• Work to be completed: What lines of the data hold the string "write"? Copy them all.

• Input data:
◇ ◇ ◇

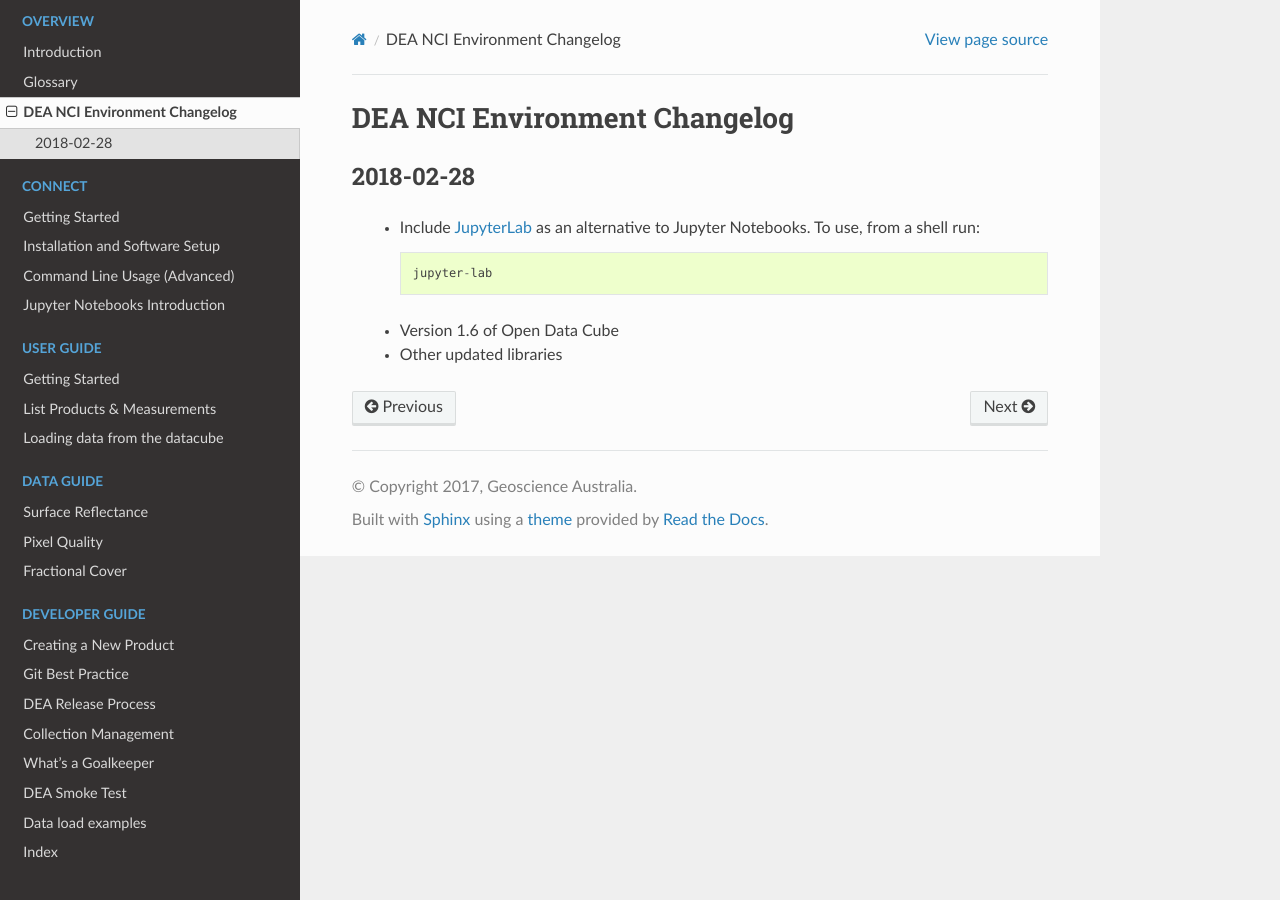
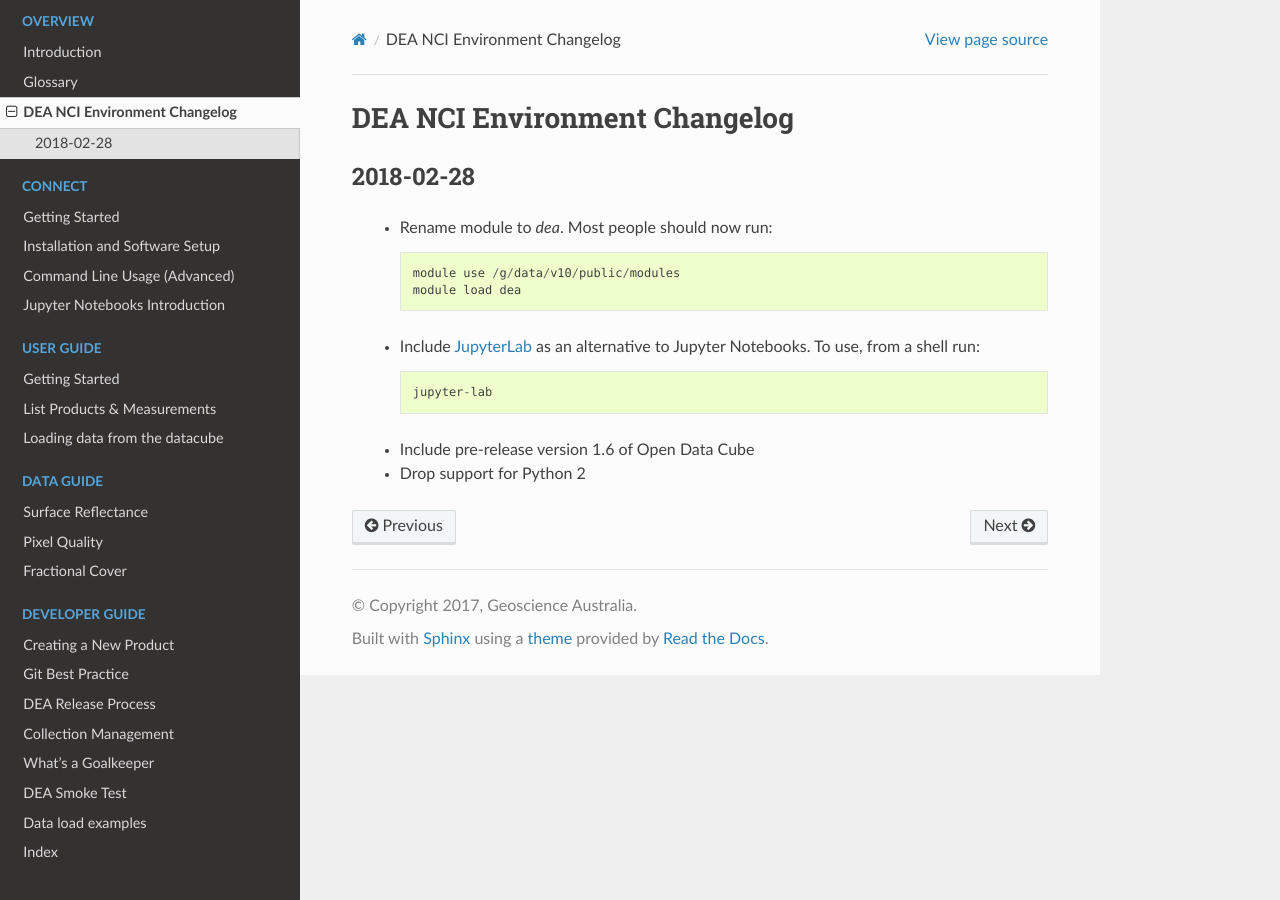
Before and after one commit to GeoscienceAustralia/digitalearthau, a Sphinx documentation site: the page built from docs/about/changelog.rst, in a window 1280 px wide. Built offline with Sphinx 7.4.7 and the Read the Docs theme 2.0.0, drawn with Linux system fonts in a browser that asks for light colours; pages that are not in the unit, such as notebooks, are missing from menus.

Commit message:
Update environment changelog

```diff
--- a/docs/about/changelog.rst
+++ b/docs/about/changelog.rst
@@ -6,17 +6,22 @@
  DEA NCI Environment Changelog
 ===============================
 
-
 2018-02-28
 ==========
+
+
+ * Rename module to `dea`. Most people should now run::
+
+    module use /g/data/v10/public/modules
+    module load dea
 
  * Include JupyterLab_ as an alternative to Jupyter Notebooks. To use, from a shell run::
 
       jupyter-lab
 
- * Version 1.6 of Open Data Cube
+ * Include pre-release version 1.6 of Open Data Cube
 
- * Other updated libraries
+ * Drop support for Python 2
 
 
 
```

◇ ◇ ◇

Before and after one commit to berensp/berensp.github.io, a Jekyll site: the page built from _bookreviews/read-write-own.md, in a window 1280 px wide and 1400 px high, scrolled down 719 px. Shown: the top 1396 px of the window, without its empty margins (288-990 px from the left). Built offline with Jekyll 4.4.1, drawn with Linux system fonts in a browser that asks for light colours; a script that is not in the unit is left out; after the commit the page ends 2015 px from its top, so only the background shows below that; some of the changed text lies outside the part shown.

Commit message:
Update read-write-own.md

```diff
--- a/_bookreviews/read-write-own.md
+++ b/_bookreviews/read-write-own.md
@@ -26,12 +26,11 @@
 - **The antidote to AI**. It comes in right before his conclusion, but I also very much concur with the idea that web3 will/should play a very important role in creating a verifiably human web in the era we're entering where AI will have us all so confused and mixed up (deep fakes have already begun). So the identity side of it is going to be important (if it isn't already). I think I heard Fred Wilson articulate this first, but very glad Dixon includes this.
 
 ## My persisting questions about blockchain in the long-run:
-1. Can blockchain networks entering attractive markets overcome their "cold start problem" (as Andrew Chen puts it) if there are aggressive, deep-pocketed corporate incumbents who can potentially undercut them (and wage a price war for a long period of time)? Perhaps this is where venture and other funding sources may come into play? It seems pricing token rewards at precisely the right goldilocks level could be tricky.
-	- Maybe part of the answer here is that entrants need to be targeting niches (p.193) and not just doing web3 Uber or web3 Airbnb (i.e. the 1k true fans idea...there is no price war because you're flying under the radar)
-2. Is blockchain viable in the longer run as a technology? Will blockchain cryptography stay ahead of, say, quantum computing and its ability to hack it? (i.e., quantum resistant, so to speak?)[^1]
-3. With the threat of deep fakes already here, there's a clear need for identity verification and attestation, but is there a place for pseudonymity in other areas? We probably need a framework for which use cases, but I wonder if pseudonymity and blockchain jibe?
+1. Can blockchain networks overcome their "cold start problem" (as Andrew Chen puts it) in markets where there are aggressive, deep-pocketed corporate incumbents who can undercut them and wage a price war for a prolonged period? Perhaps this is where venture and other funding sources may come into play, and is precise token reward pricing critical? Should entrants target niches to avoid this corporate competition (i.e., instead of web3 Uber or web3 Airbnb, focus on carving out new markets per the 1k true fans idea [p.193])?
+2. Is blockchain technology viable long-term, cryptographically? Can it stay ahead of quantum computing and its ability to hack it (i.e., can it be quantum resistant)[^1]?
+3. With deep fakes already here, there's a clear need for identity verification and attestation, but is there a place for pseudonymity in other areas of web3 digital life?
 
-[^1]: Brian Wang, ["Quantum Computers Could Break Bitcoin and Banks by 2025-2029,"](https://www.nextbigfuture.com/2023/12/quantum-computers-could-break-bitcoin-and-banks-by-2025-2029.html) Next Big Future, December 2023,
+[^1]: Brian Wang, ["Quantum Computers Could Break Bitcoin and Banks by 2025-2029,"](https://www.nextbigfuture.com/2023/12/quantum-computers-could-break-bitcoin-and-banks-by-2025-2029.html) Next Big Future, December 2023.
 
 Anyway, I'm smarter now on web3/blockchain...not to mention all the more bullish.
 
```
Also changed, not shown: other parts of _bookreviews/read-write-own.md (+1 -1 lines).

◇ ◇ ◇

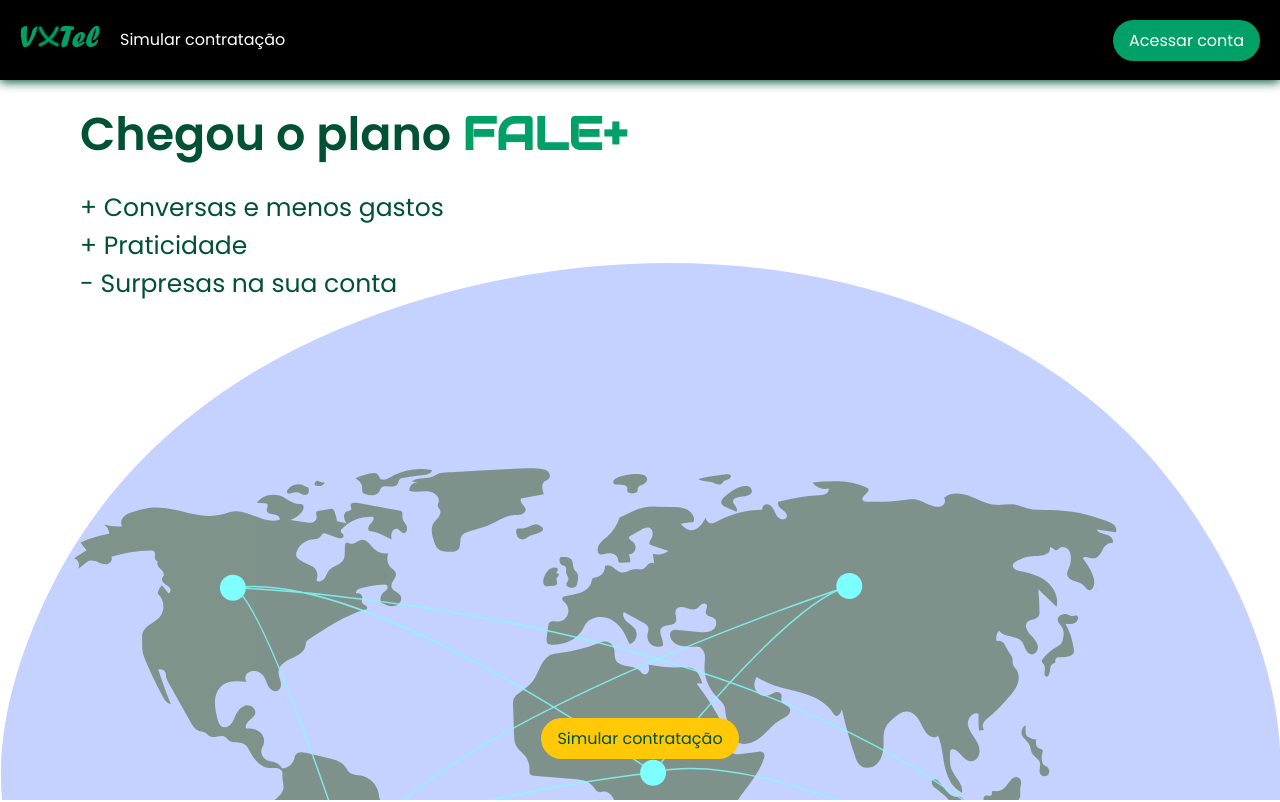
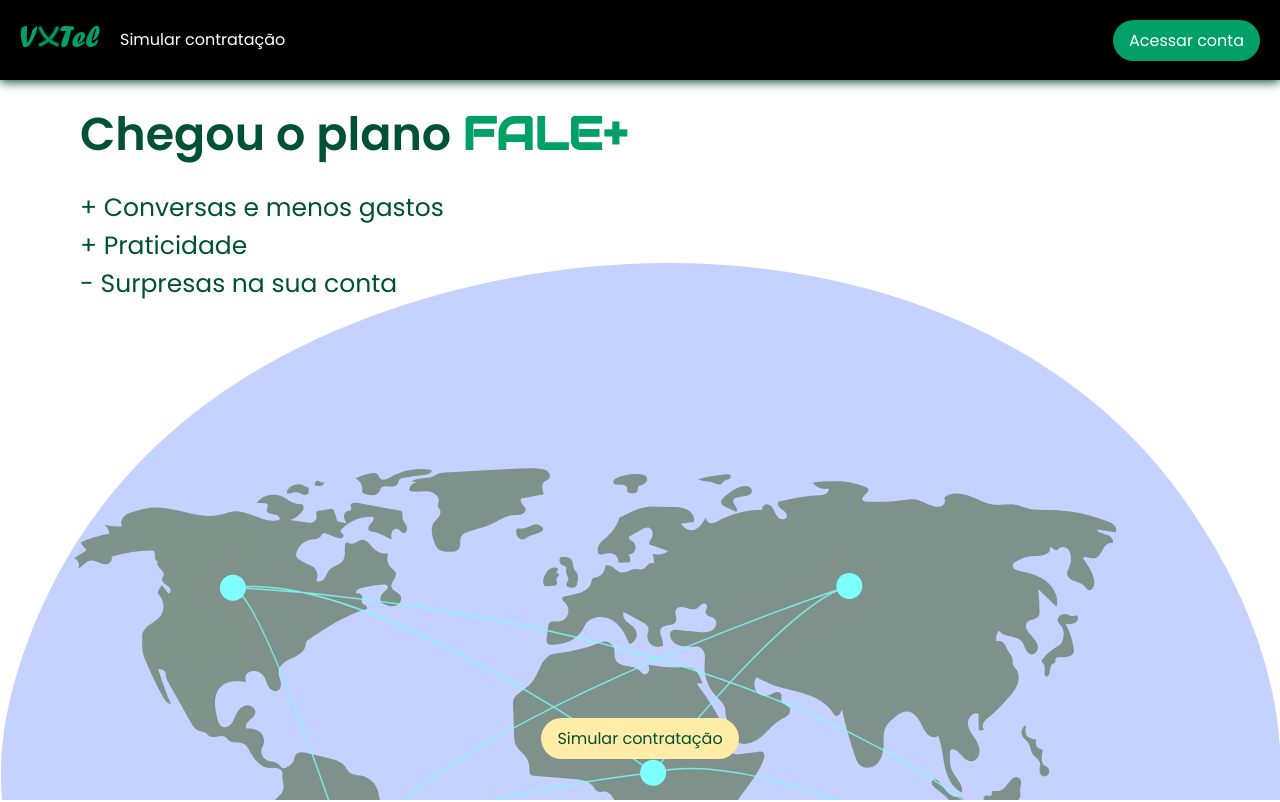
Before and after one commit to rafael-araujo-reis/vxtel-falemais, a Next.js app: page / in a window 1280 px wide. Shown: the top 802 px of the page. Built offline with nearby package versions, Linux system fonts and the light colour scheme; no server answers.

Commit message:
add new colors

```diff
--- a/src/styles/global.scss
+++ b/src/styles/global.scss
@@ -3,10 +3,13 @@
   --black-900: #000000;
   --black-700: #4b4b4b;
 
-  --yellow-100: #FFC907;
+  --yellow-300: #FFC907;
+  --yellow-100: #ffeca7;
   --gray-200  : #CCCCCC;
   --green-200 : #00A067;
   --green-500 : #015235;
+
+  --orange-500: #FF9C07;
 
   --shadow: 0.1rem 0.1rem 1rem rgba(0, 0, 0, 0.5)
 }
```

◇ ◇ ◇

• Expected output:
Before and after one commit to berensp/berensp.github.io, a Jekyll site: the page built from _bookreviews/read-write-own.md, in a window 1280 px wide and 1400 px high, scrolled down 719 px. Shown: the top 1396 px of the window, without its empty margins (288-990 px from the left). Built offline with Jekyll 4.4.1, drawn with Linux system fonts in a browser that asks for light colours; a script that is not in the unit is left out; after the commit the page ends 2015 px from its top, so only the background shows below that; some of the changed text lies outside the part shown.
Update read-write-own.md
--- a/_bookreviews/read-write-own.md
+++ b/_bookreviews/read-write-own.md
Also changed, not shown: other parts of _bookreviews/read-write-own.md (+1 -1 lines).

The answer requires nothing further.